_WHAT THE EXERCISE ASKS_
When a picture appears among the records, leave it out, and copy all else exactly.
** Opening TASK MATERIAL block **
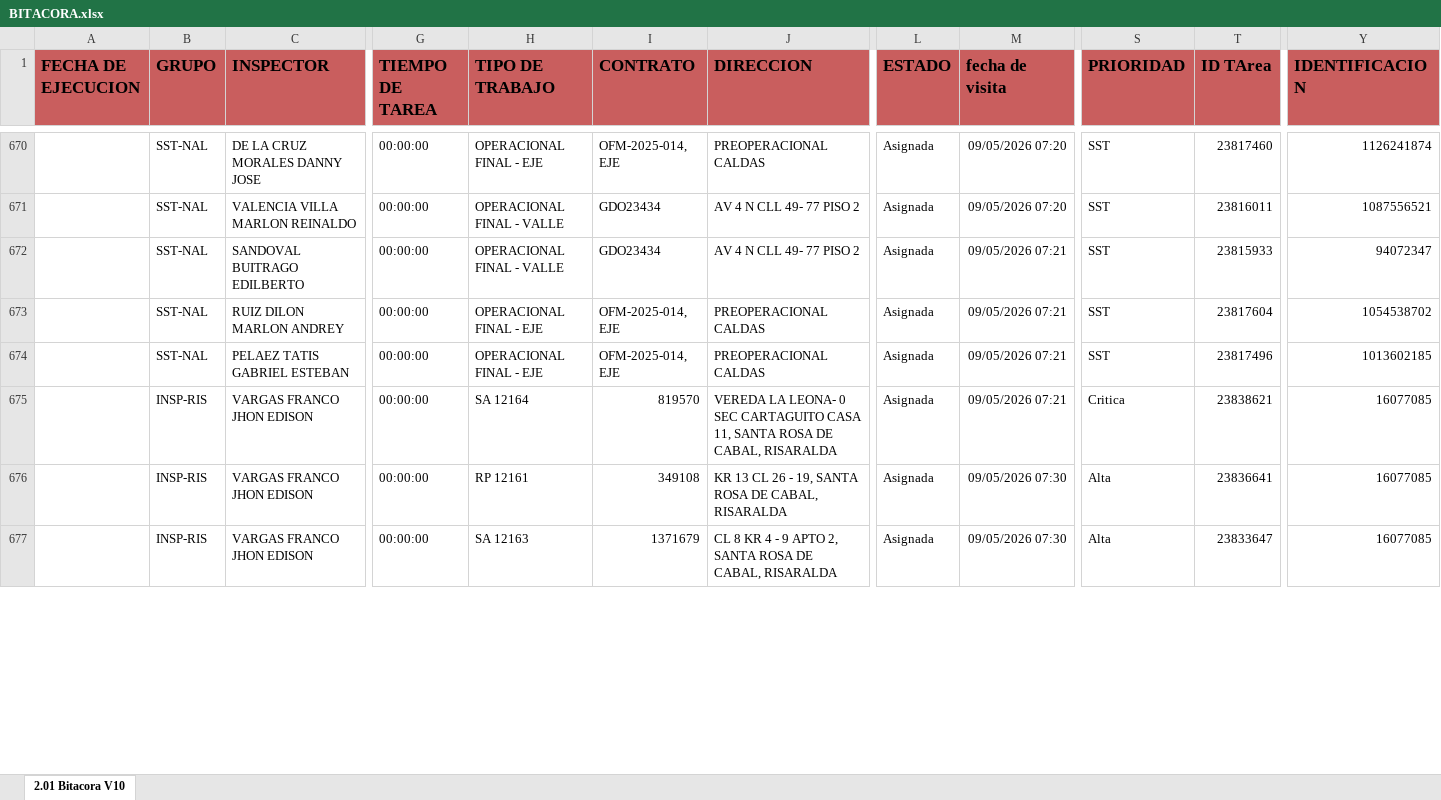
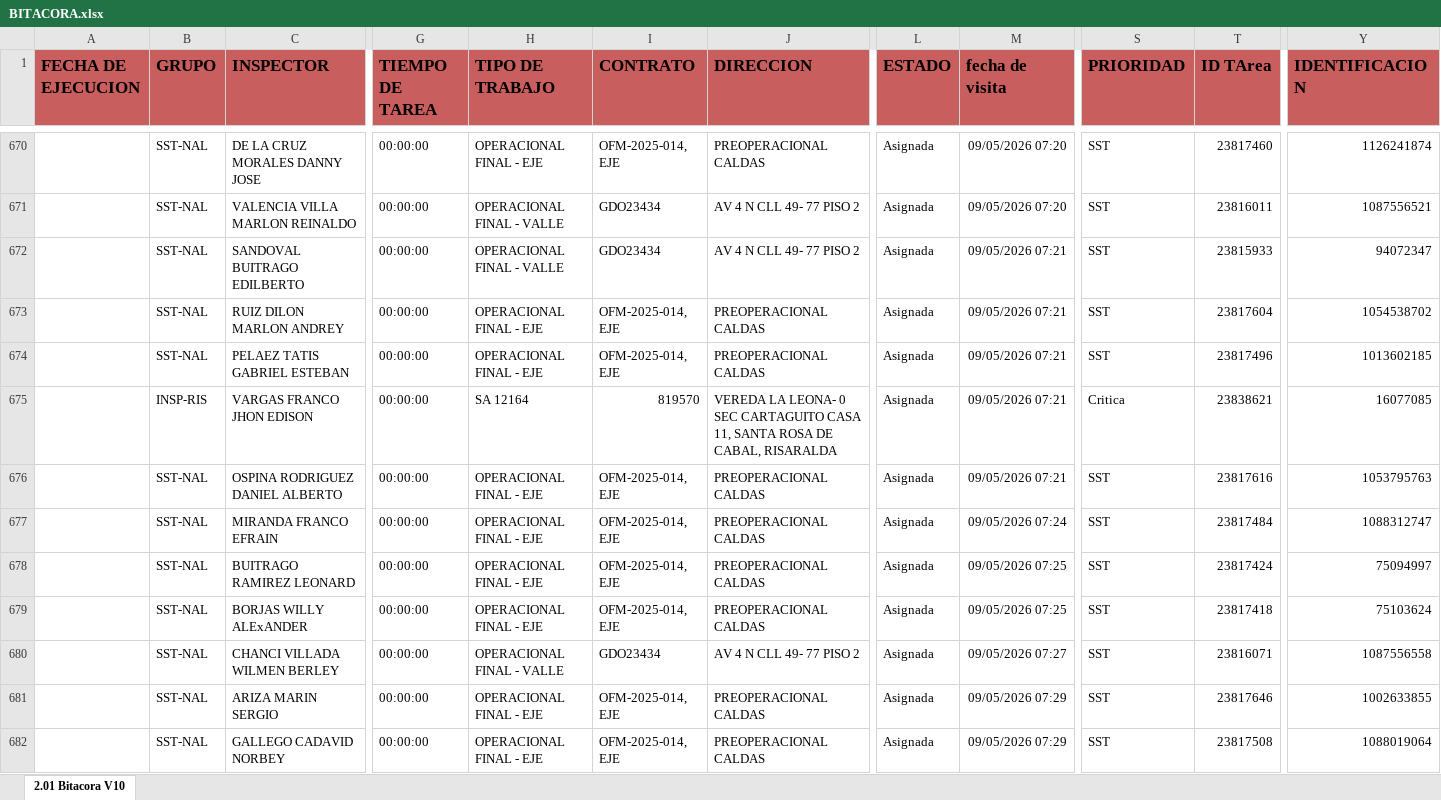
Before and after one commit to cristianchica2007z-create/dashboard-inspectores, an Excel workbook: BITACORA.xlsx, sheet 2.01 Bitacora V10, drawn as a sheet; only a part is shown, gaps mark what is left out; the shorter side is filled out with more unchanged rows; values as stored, in another font and other column widths than the file's, no borders; rows hold the shown columns only; the diff covers the shown part only; the diff names each change by its address in the sheet, - before the commit and + after, or states it on an @@ line.

Commit message:
Actualización de BITACORA.xlsx por cchica

```diff
--- a/BITACORA.xlsx (sheet 2.01 Bitacora V10)
+++ b/BITACORA.xlsx (sheet 2.01 Bitacora V10)
+row 676:  | SST-NAL | OSPINA RODRIGUEZ DANIEL ALBERTO | 00:00:00 | OPERACIONAL FINAL - EJE | OFM-2025-014, EJE | PREOPERACIONAL CALDAS | Asignada | 09/05/2026 07:21 | SST | 23817616 | 1053795763
+row 677:  | SST-NAL | MIRANDA FRANCO EFRAIN | 00:00:00 | OPERACIONAL FINAL - EJE | OFM-2025-014, EJE | PREOPERACIONAL CALDAS | Asignada | 09/05/2026 07:24 | SST | 23817484 | 1088312747
+row 678:  | SST-NAL | BUITRAGO RAMIREZ LEONARD | 00:00:00 | OPERACIONAL FINAL - EJE | OFM-2025-014, EJE | PREOPERACIONAL CALDAS | Asignada | 09/05/2026 07:25 | SST | 23817424 | 75094997
+row 679:  | SST-NAL | BORJAS WILLY ALExANDER | 00:00:00 | OPERACIONAL FINAL - EJE | OFM-2025-014, EJE | PREOPERACIONAL CALDAS | Asignada | 09/05/2026 07:25 | SST | 23817418 | 75103624
+row 680:  | SST-NAL | CHANCI VILLADA WILMEN BERLEY | 00:00:00 | OPERACIONAL FINAL - VALLE | GDO23434 | AV 4 N CLL 49- 77 PISO 2 | Asignada | 09/05/2026 07:27 | SST | 23816071 | 1087556558
+row 681:  | SST-NAL | ARIZA MARIN SERGIO | 00:00:00 | OPERACIONAL FINAL - EJE | OFM-2025-014, EJE | PREOPERACIONAL CALDAS | Asignada | 09/05/2026 07:29 | SST | 23817646 | 1002633855
+row 682:  | SST-NAL | GALLEGO CADAVID NORBEY | 00:00:00 | OPERACIONAL FINAL - EJE | OFM-2025-014, EJE | PREOPERACIONAL CALDAS | Asignada | 09/05/2026 07:29 | SST | 23817508 | 1088019064
```
Also changed, not shown: 18 added rows and 807 edited cells elsewhere in this sheet.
** Closing TASK MATERIAL block **
_RESPONSE FOR THIS EXERCISE_
Before and after one commit to cristianchica2007z-create/dashboard-inspectores, an Excel workbook: BITACORA.xlsx, sheet 2.01 Bitacora V10, drawn as a sheet; only a part is shown, gaps mark what is left out; the shorter side is filled out with more unchanged rows; values as stored, in another font and other column widths than the file's, no borders; rows hold the shown columns only; the diff covers the shown part only; the diff names each change by its address in the sheet, - before the commit and + after, or states it on an @@ line.

Commit message:
Actualización de BITACORA.xlsx por cchica

```diff
--- a/BITACORA.xlsx (sheet 2.01 Bitacora V10)
+++ b/BITACORA.xlsx (sheet 2.01 Bitacora V10)
+row 676:  | SST-NAL | OSPINA RODRIGUEZ DANIEL ALBERTO | 00:00:00 | OPERACIONAL FINAL - EJE | OFM-2025-014, EJE | PREOPERACIONAL CALDAS | Asignada | 09/05/2026 07:21 | SST | 23817616 | 1053795763
+row 677:  | SST-NAL | MIRANDA FRANCO EFRAIN | 00:00:00 | OPERACIONAL FINAL - EJE | OFM-2025-014, EJE | PREOPERACIONAL CALDAS | Asignada | 09/05/2026 07:24 | SST | 23817484 | 1088312747
+row 678:  | SST-NAL | BUITRAGO RAMIREZ LEONARD | 00:00:00 | OPERACIONAL FINAL - EJE | OFM-2025-014, EJE | PREOPERACIONAL CALDAS | Asignada | 09/05/2026 07:25 | SST | 23817424 | 75094997
+row 679:  | SST-NAL | BORJAS WILLY ALExANDER | 00:00:00 | OPERACIONAL FINAL - EJE | OFM-2025-014, EJE | PREOPERACIONAL CALDAS | Asignada | 09/05/2026 07:25 | SST | 23817418 | 75103624
+row 680:  | SST-NAL | CHANCI VILLADA WILMEN BERLEY | 00:00:00 | OPERACIONAL FINAL - VALLE | GDO23434 | AV 4 N CLL 49- 77 PISO 2 | Asignada | 09/05/2026 07:27 | SST | 23816071 | 1087556558
+row 681:  | SST-NAL | ARIZA MARIN SERGIO | 00:00:00 | OPERACIONAL FINAL - EJE | OFM-2025-014, EJE | PREOPERACIONAL CALDAS | Asignada | 09/05/2026 07:29 | SST | 23817646 | 1002633855
+row 682:  | SST-NAL | GALLEGO CADAVID NORBEY | 00:00:00 | OPERACIONAL FINAL - EJE | OFM-2025-014, EJE | PREOPERACIONAL CALDAS | Asignada | 09/05/2026 07:29 | SST | 23817508 | 1088019064
```
Also changed, not shown: 18 added rows and 807 edited cells elsewhere in this sheet.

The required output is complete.